However, as we all know, time with the physician is limited. The most common amount of time physicians spend with patients is just 13-24 minutes, according to Medscape’s 2017 Physician Compensation Report. To make the most of that time, plan ahead. Write your questions out in advance, and bring a notebook with you. Write down the date, time, physician’s name, doctor’s office, and any notes about their recommendations.

It’s the best way to ensure that you don’t miss anything important. Additionally, it can strengthen the physician-patient relationship, demonstrating that you’re keeping an open mind and have an interest in what they have to say.

5. Adopt healthy habits.

The best medicine you’ll ever receive doesn’t require a prescription. You can’t buy it over the counter. It doesn’t cost a thing, but it does take a little effort. It’s a healthy lifestyle.

Each morning, when we wake up, we have the power of choice. Sometimes those choices may seem small, such as swapping soda for water or going for a walk during your lunch break. Over time, those small choices become habits, which eventually become engrained in our lifestyle. It is these lifestyle choices which determine both the quality and the longevity of our lives.

Practice healthy living by eating right and exercising regularly. It can help to protect you from common chronic conditions, such as heart disease, hypertension (high blood pressure), or type 2 diabetes.

What does a healthy diet and exercise routine look like? Generally speaking, strive to fill your grocery cart with foods that are wholesome and as close to nature as possible. In regard to exercise, the Department of Health and Human Services recommends at least 150 minutes of moderate aerobic activity or 75 minutes of vigorous aerobic activity per week. It’s also important to get a good night’s sleep and drink water throughout the day.
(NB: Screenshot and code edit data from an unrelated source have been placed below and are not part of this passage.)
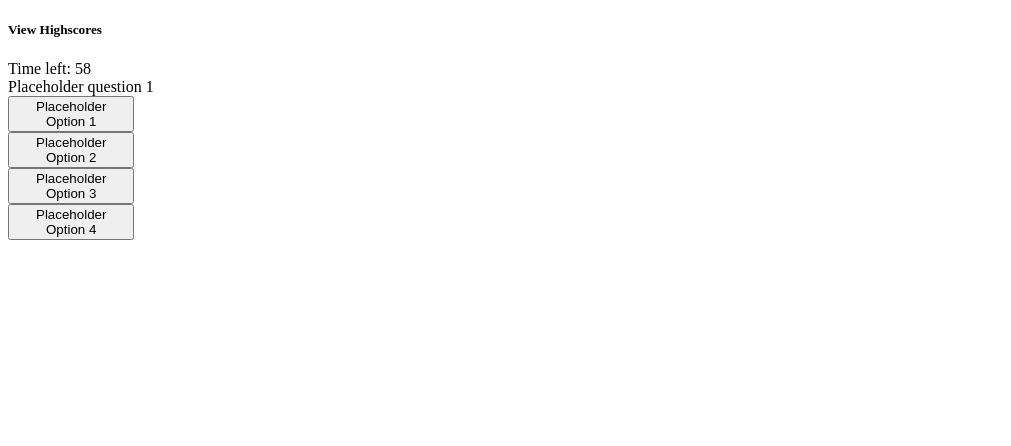
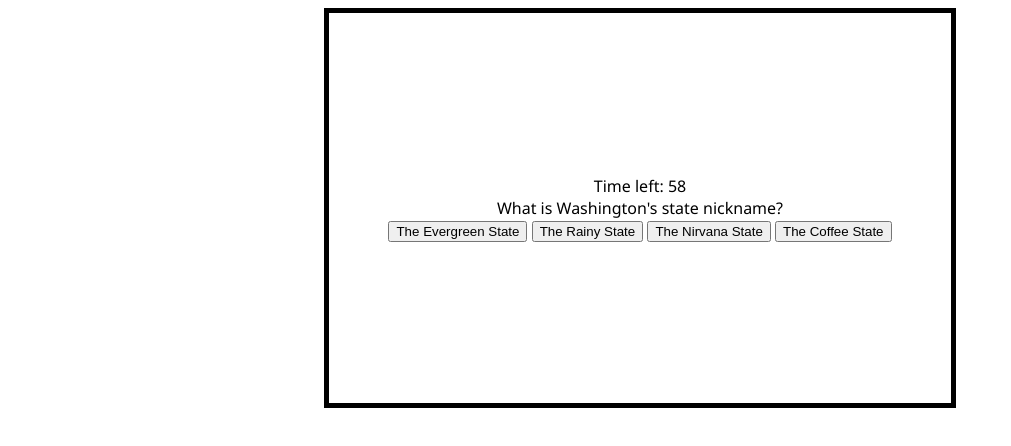
Before and after one commit to wabarringer/quiz, a plain HTML site: page index.html in a window 1280 px wide. Both pictures are taken after a click on the element "Start Quiz". Shown: the whole page, without its empty margins (0-1011 px from the left). Drawn offline with Linux system fonts and the light colour scheme.

Commit message:
Added CSS styles, working on final score implementation

```diff
--- a/assets/css/style.css
+++ b/assets/css/style.css
@@ -2,16 +2,50 @@
     box-sizing: border-box;
 }
 
+body {
+    display: flex;
+    justify-content: center;
+    font-family: 'Segoe UI', Tahoma, Geneva, Verdana, sans-serif;
+}
+
+.card-1 {
+    display: flex;
+    flex-direction: column;
+    justify-content: center;
+    border: 5px solid black;
+    width: 50%;
+    height: 50vh;
+    align-items: center;
+}
+
 .card-2 {
     display: none;
+    flex-direction: column;
+    justify-content: center;
+    border: 5px solid black;
+    width: 50%;
+    height: 50vh;
+    align-items: center;
 }
 
 .card-3 {
     display: none;
+    flex-direction: column;
+    justify-content: center;
+    border: 5px solid black;
+    width: 50%;
+    height: 50vh;
+    align-items: center;
 }
 
 .card-4 {
     display: none;
+    flex-direction: column;
+    justify-content: center;
+    border: 5px solid black;
+    width: 50%;
+    height: 50vh;
+    align-items: center;
 }
 
 .quiz-opening {
@@ -20,13 +54,6 @@
     text-align: center;
 }
 
-.answers {
-    display: flex;
-    flex-direction: column;
-    width: 10%;
+#initialField {
+    width: 50px;
 }
-
-#start-button {
-    display: flex;
-    justify-content: center;
-}
--- a/assets/js/script.js
+++ b/assets/js/script.js
@@ -11,51 +11,56 @@ var answers = document.querySelector(".answers")
 var message = document.querySelector("#message")
 var playerScore = 0
 var scoreDisplayed = document.querySelector("#player-score")
+var submitButton = document.querySelector("#submitButton")
+var initialField = document.querySelector("#initialField")
+var highscoreList = document.querySelector("#highscore-list")
+var li = document.createElement("li")
+var storedScores = []
 
 // created question objects to call from
 var question1 = {
-    question: "Placeholder question 1",
+    question: "What is Washington's state nickname?",
     answerOption: {
-        a1: "Placeholder Option 1",
-        a2: "Placeholder Option 2",
-        a3: "Placeholder Option 3",
-        a4: "Placeholder Option 4"
+        a1: "The Evergreen State",
+        a2: "The Rainy State",
+        a3: "The Nirvana State",
+        a4: "The Coffee State"
     }
 }
 var question2 = {
-    question: "Placeholder question 2",
+    question: "Washington is the ___ state.",
     answerOption: {
-        a1: "Placeholder Option 1",
-        a2: "Placeholder Option 2",
-        a3: "Placeholder Option 3",
-        a4: "Placeholder Option 4"
+        a1: "39th",
+        a2: "42nd",
+        a3: "50th",
+        a4: "8th"
     }
 }
 var question3 = {
-    question: "Placeholder question 3",
+    question: "What is the capital of Washington?",
     answerOption: {
-        a1: "Placeholder Option 1",
-        a2: "Placeholder Option 2",
-        a3: "Placeholder Option 3",
-        a4: "Placeholder Option 4"
+        a1: "Seattle",
+        a2: "Tacoma",
+        a3: "Olympia",
+        a4: "Yakima"
     }
 }
 var question4 = {
-    question: "Placeholder question 4",
+    question: "What year did Washington gain its statehood?",
     answerOption: {
-        a1: "Placeholder Option 1",
-        a2: "Placeholder Option 2",
-        a3: "Placeholder Option 3",
-        a4: "Placeholder Option 4"
+        a1: "1928",
+        a2: "1808",
+        a3: "2005",
+        a4: "1889"
     }
 }
 var question5 = {
-    question: "Placeholder question 5",
+    question: "What is Washington's state bird?",
     answerOption: {
-        a1: "Placeholder Option 1",
-        a2: "Placeholder Option 2",
-        a3: "Placeholder Option 3",
-        a4: "Placeholder Option 4"
+        a1: "Goldfinch",
+        a2: "American Robin",
+        a3: "Steller's Jay",
+        a4: "Canada Goose"
     }
 }
 
@@ -65,9 +70,10 @@ var question5 = {
 
 startButton.addEventListener("click",function(){
     // remove the welcome page
+    storedScores = localStorage.getItem("score");
     document.querySelector(".card-1").style.display="none";
     // display quiz
-    document.querySelector(".card-2").style.display="block";
+    document.querySelector(".card-2").style.display="flex";
     // 2. present user with a timer that starts counting down and start with the first question
     countDown.innerText = timer;
     setInterval(function(){
@@ -152,8 +158,9 @@ function nextQuestion(){
             message.innerText = "";
             // Need to go to last page (card 3) if last question is answered
             document.querySelector(".card-2").style.display="none";
-            document.querySelector(".card-3").style.display="block";
+            document.querySelector(".card-3").style.display="flex";
             },"1000")
+        timer = 0;
     }}
 
 answers.addEventListener("click",function(event){
@@ -180,9 +187,11 @@ answers.addEventListener("click",function(event){
     }
     nextQuestion();
     scoreDisplayed.innerText = playerScore;
+    localStorage.setItem("score", playerScore)
 // PROBLEM: it switches to question 2 but then goes back to question 1
     // Reason: Had startQuiz function inside the setInterval on the start button, so it was automatically resetting every 1 sec
 })
+
 
 // answers.addEventListener("click",function(event){
 
@@ -199,8 +208,22 @@ answers.addEventListener("click",function(event){
 // })
 
 // 4. present user with score and option to submit score with intials
+
+// function for determining score
+// *correction* I didn't need a function; instead added a var for player's score, set to 0 and added to it for each correct answer. Now need to test to make sure it won't add for incorrect answers *successful
+
 // - if user chooses to, move to highscore page (card-4)
-// function for determining score
-function finalScore (){
 
-}
+// how to log the player's score without it getting updated if they play again? Not sure it will, but still cautious
+
+submitButton.addEventListener("click", function(event){
+    event.preventDefault;
+    document.querySelector(".card-3").style.display="none";
+    document.querySelector(".card-4").style.display="flex";
+    li.appendChild(document.createTextNode(initialField.value.toUpperCase() + " - " + localStorage.getItem("score") + "%"));
+    highscoreList.appendChild(li);
+    // for (let i = 0; i < storedScores.length; i++) {
+    //     li.appendChild(document.createTextNode(storedScores[i]))
+    // }
+// TODO: need to include the user's initials they submit in text area on the final card
+})
--- a/index.html
+++ b/index.html
@@ -8,13 +8,10 @@
     <title>Document</title>
 </head>
 <body>
-    <div id="view-highscores">
-        <h5>View Highscores</h5>
-    </div>
     <div class="card-1">
         <div class="quiz-opening">
-            <h2 id="quiz-title">Quiz Name</h2>
-            <h3 id="quiz-instructions">You have 180 seconds to complete the quiz.<br>
+            <h2 id="quiz-title">Washington State Quiz</h2>
+            <h3 id="quiz-instructions">You have 60 seconds to complete the quiz.<br>
             If you get an answer wrong, 10 seconds will be removed from the countdown</h3>
         </div>
         <div id="start-button">
@@ -30,28 +27,21 @@
             <button id="answer3" class="answer-buttons"></button>
             <button id="answer4" class="answer-buttons"></button>
         </div>
+        <div id="message"></div>
     </div>
     <div class="card-3">
         <div id="score-msg">You scored <span id="player-score"></span>%</div>
         <div id="thanks-msg">Thanks for taking my quiz!<br>Submit your intials to save your score:</div>
         <div class="highscore-submit">
-            <textarea></textarea>
-            <button>Submit Score</button>
+            <textarea id="initialField"></textarea>
+            <button id="submitButton">Submit Score</button>
         </div>
     </div>
     <div class="card-4">
         <div class="highscores">
-            <ul>Highscores</ul>
-                <li></li>
-                <li></li>
-                <li></li>
-        </div>
-        <div class="final-buttons">
-            <button>Play Again</button>
-            <button>Clear Highscores</button>
+            <ul id="highscore-list">Highscores</ul>
         </div>
     </div>
-    <div id="message"></div>
     <script src="./assets/js/script.js"></script>
 </body>
 </html>
```
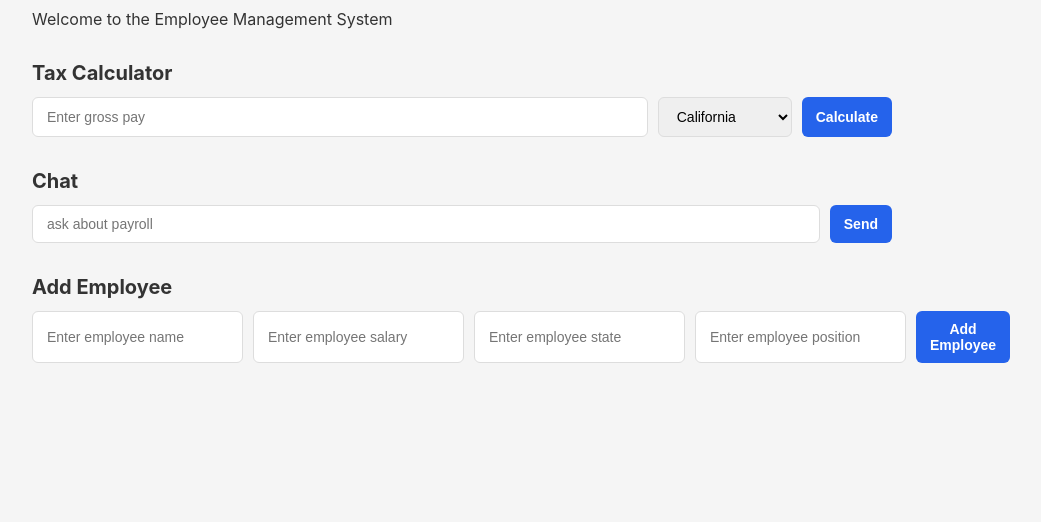
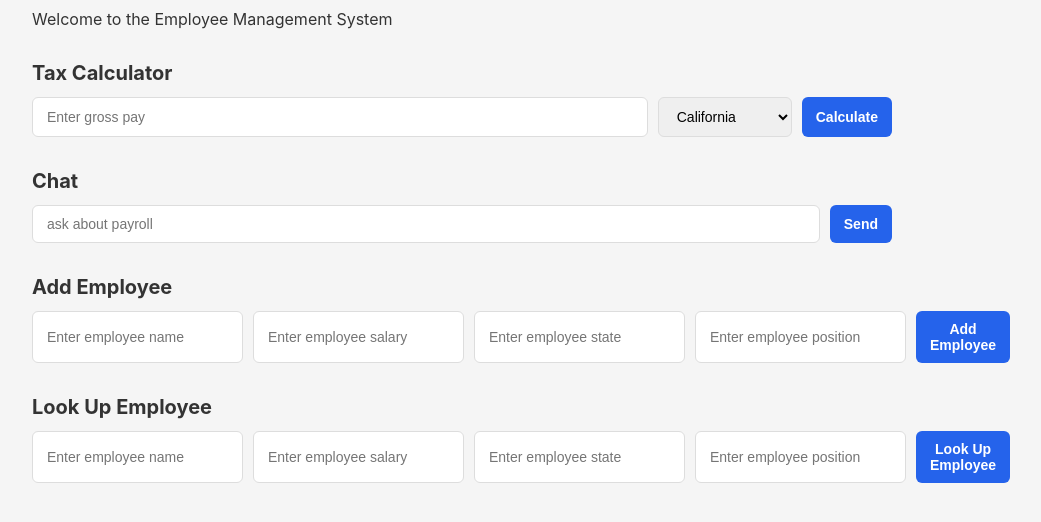
Before and after one commit to samcraw1/mini-payroll-tax-engine, a plain HTML site: page frontend/index.html in a window 1280 px wide. Shown: the part 110-632 px from the top of the page, without its empty margins (178-1219 px from the left). Drawn offline with Linux system fonts and the light colour scheme; no server answers.

Commit message:
added lookup employee button

```diff
--- a/frontend/index.html
+++ b/frontend/index.html
@@ -39,6 +39,14 @@
         <input type="text" id="employee-position" placeholder="Enter employee position" required>
         <button type="submit">Add Employee</button>
     </form>
+    <h2>Look Up Employee</h2>
+    <form id="look-up-employee-form">
+        <input type="text" id="look-up-employee-name" placeholder="Enter employee name" required>
+        <input type="number" id="look-up-employee-salary" placeholder="Enter employee salary" required>
+        <input type="text" id="look-up-employee-state" placeholder="Enter employee state" required>
+        <input type="text" id="look-up-employee-position" placeholder="Enter employee position" required>
+        <button type="submit">Look Up Employee</button>
+    </form>
 <script src="app.js"></script>
 </body>
 </html>
```
Also changed, not shown: backend/server.js (+10 -8 lines).
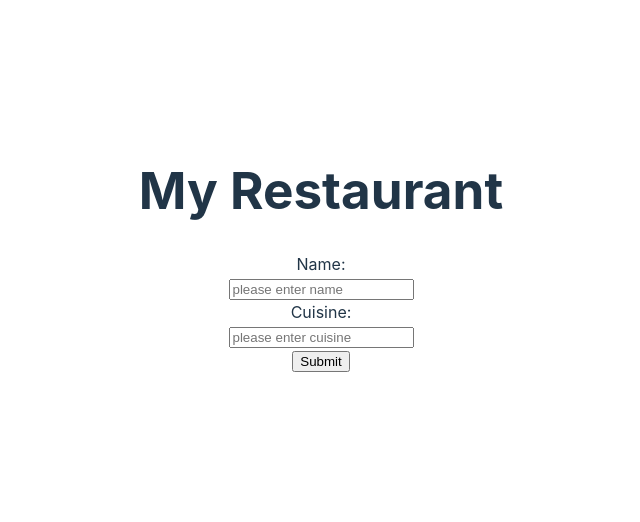
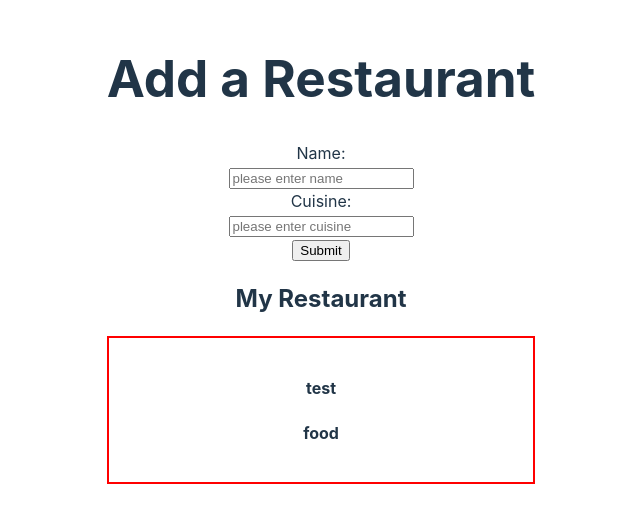
Before and after one commit to XiaoyangJin/Codepath_WEB102_Labs, a React (Vite) app in the folder course_practice/: page / in a window 1280 px wide. Shown: the part 150-672 px from the top of the page, without its empty margins (319-959 px from the left). Built offline with nearby package versions, Linux system fonts and the light colour scheme.

Commit message:
Add the record part

```diff
--- a/course_practice/src/App.jsx
+++ b/course_practice/src/App.jsx
@@ -3,9 +3,16 @@ import './App.css'
 
 function App() {
 
+  const [form, setForm] = useState({
+    name: '',
+    cuisine: ''
+  })
+
+  const [record, setRecord] = useState([{ name: 'test', cuisine: 'food' }]);
+
   return (
     <>
-      <h1>My Restaurant</h1>
+      <h1>Add a Restaurant</h1>
       <form>
         <label htmlFor='name'>Name: </label><br />
         <input type="text" name='name' id='name' placeholder='please enter name' /><br />
@@ -13,6 +20,18 @@ function App() {
         <input type="text" name='cuisine' id='cuisine' placeholder='please enter cuisine' /><br />
         <input type="submit" />
       </form>
+      <h2>My Restaurant</h2>
+      {
+        record.length === 0 ? <h3>Nothing here yet</h3> :
+          record.map((record) => {
+            return (
+              <div style={{ border: '2px solid red', padding: '1rem' }}>
+                <h4>{record.name}</h4>
+                <h4>{record.cuisine}</h4>
+              </div>
+            )
+          })
+      }
     </>
   )
 }
```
By becoming your own health advocate, you’ll have a greater sense of control and confidence in the decisions you and your physician make together.